Nez Perce Tribal Executive Committee Chairman Silas Whitman, who co-chairs the council, discussed recent efforts to change the name of the Sacajawea Junior High Braves and the Nezperce High Indians.
"We're looking at how they view, in caricature form, their mascot names," he said. "What's really been offensive to native people is a mural in the foyer (of Sacajawea Junior High) that depicts a brave holding a bloody scalp. That was done as a school project. Students pass by several times a day. We're trying to get them to realize the humanity of what this is all about."
Whitman's comments sparked emotional responses from other council members.
"People do it to honor us, they say, but really it's very misguided," said Kootenai Tribal Council member Gary Aikens Jr. "They don't recognize the pain it causes, the disrespect that's shown. The pain is generations deep. We're still feeling the effects of atrocities committed a hundred years ago. All of us are carrying generations of pain. We're still walking with that.
"When we speak out on this, the struggle has been trivialized. People say, 'Get over it, we're just honoring you.' But I don't think they realize the effect it has when we see this type of thing," he said. "It's not honoring us."
The Shoshone-Bannock Tribes have been trying for decades to get schools in Idaho to change their mascot names, said Tribal Business Center Director Nathan Small.
Salmon River High School, for example, is located in the area where the Lemhi Indians lived before they were removed to Fort Hall in the early 1900s. Its nickname is the Savages.
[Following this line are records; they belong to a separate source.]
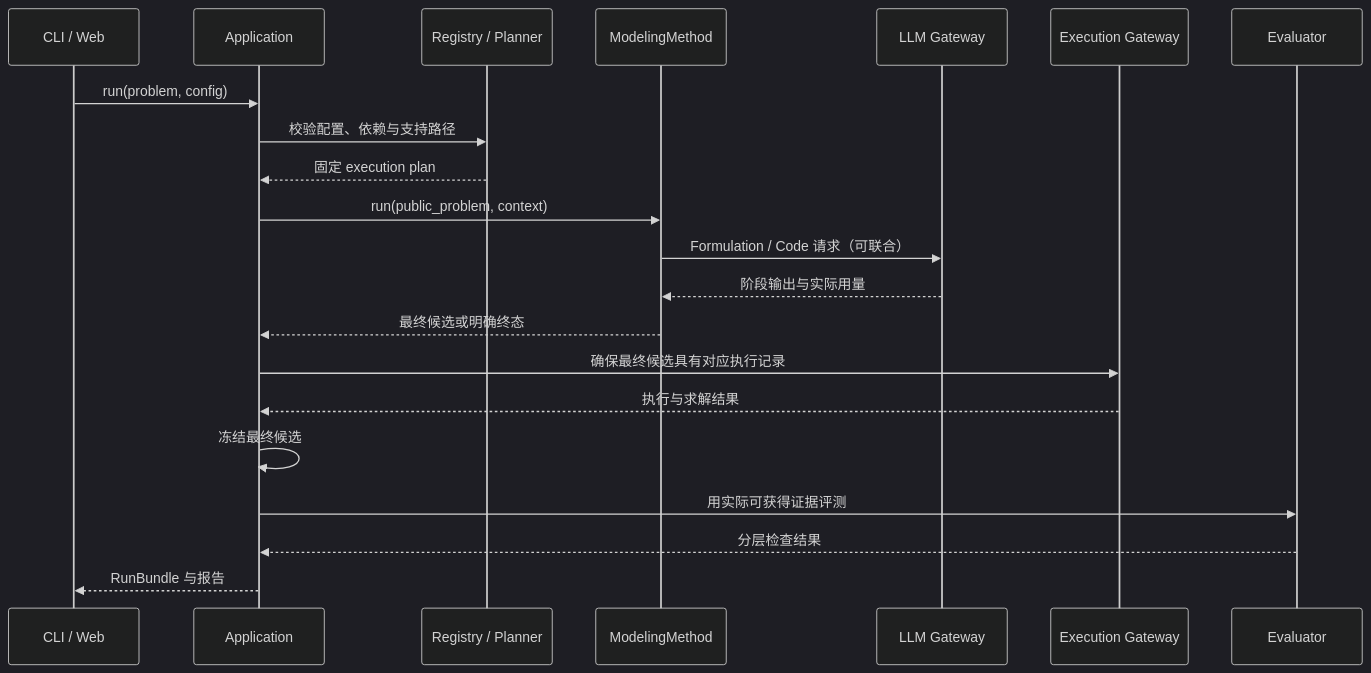
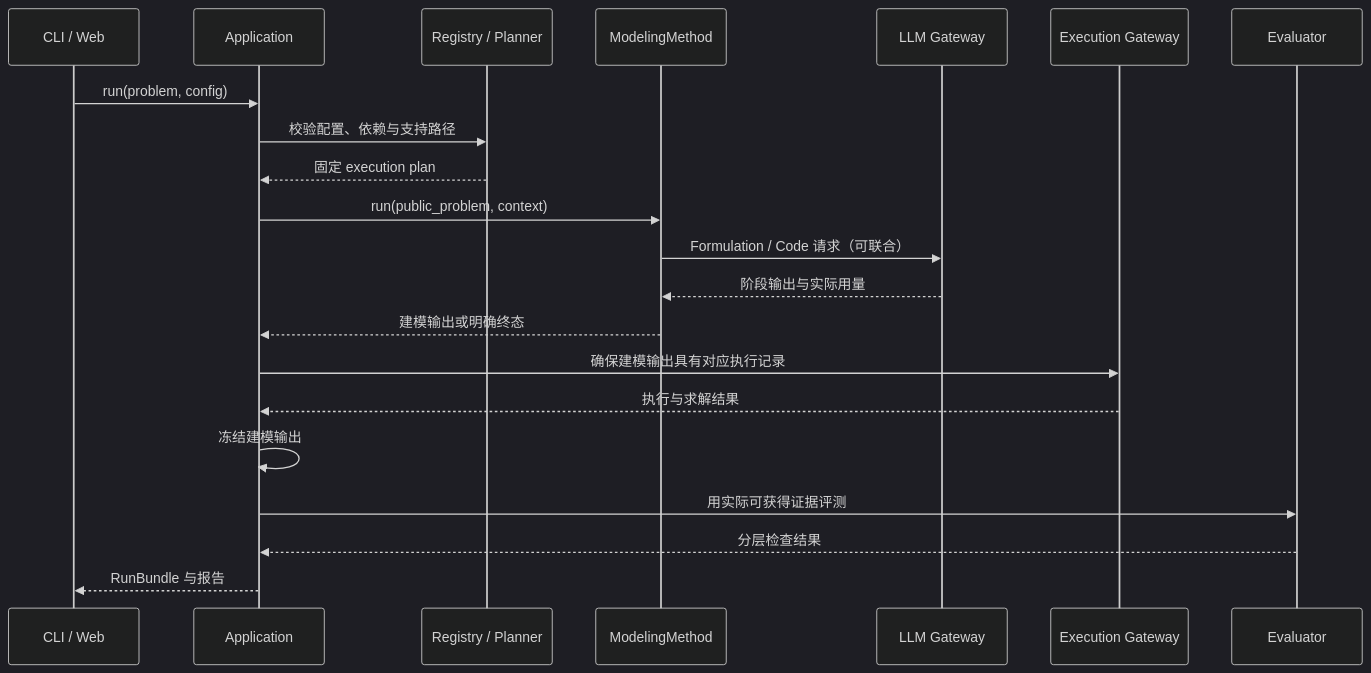
The diagram in docs/design/modeling-methods.md (Fangziyang0910/LLM4OM), drawn with Mermaid (dark theme) before and after one commit. The commit also changed other lines of this file and 98 other files, not shown here.

````diff
--- a/docs/design/modeling-methods.md
+++ b/docs/design/modeling-methods.md
@@ -19,23 +19,23 @@
 ```mermaid
 sequenceDiagram
     participant U as CLI / Web
     participant A as Application
     participant P as Registry / Planner
     participant M as ModelingMethod
     participant L as LLM Gateway
     participant X as Execution Gateway
     participant E as Evaluator
     U->>A: run(problem, config)
     A->>P: 校验配置、依赖与支持路径
     P-->>A: 固定 execution plan
     A->>M: run(public_problem, context)
     M->>L: Formulation / Code 请求（可联合）
     L-->>M: 阶段输出与实际用量
-    M-->>A: 最终候选或明确终态
-    A->>X: 确保最终候选具有对应执行记录
+    M-->>A: 建模输出或明确终态
+    A->>X: 确保建模输出具有对应执行记录
     X-->>A: 执行与求解结果
-    A->>A: 冻结最终候选
+    A->>A: 冻结建模输出
     A->>E: 用实际可获得证据评测
     E-->>A: 分层检查结果
     A-->>U: RunBundle 与报告
 ```
````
"They depict Indians as the savages," Small said. "That's offensive to us. We feel like we're not the savages that came to this country. The people who came here were the savages. They were the ones who treated our people very, very bad, with lots of killing, forced removals, raping our women. If they want to depict a savage, maybe they should change it from Native Americans to the ones who did the savage things."
He said Teton High School in Driggs shares an even more offensive name with a prominent professional football team the Redskins.
"Maybe people don't understand what that is," Small said. "A redskin is a scalp. In order to remove Indians, they offered bounties on scalps. That's where the name comes from. When you look at that, it's about dead Indians. How can you name yourself something like that and be proud of it?"
He said several Teton High officials have approached the tribes and expressed an interest in changing the name. Rep. Marc Gibbs, R-Grace, said there's a two-year process in place to get that done.
Whitman said the Nez Perce Tribe is looking at various ways to address this issue, ranging from public relations to working with educators or possibly a future legislative fix.
Mostly, though, they're asking schools to show some respect particularly when they're located in a tribal area.
"We're saying no more fake war bonnets," he said. "We're trying to impress upon them that they're in our territory. They should be listening to what we're trying to impress upon them. If they're in another tribal area, they should be talking to that tribe. Have the decency to talk to each one and ask how they'd like to be portrayed."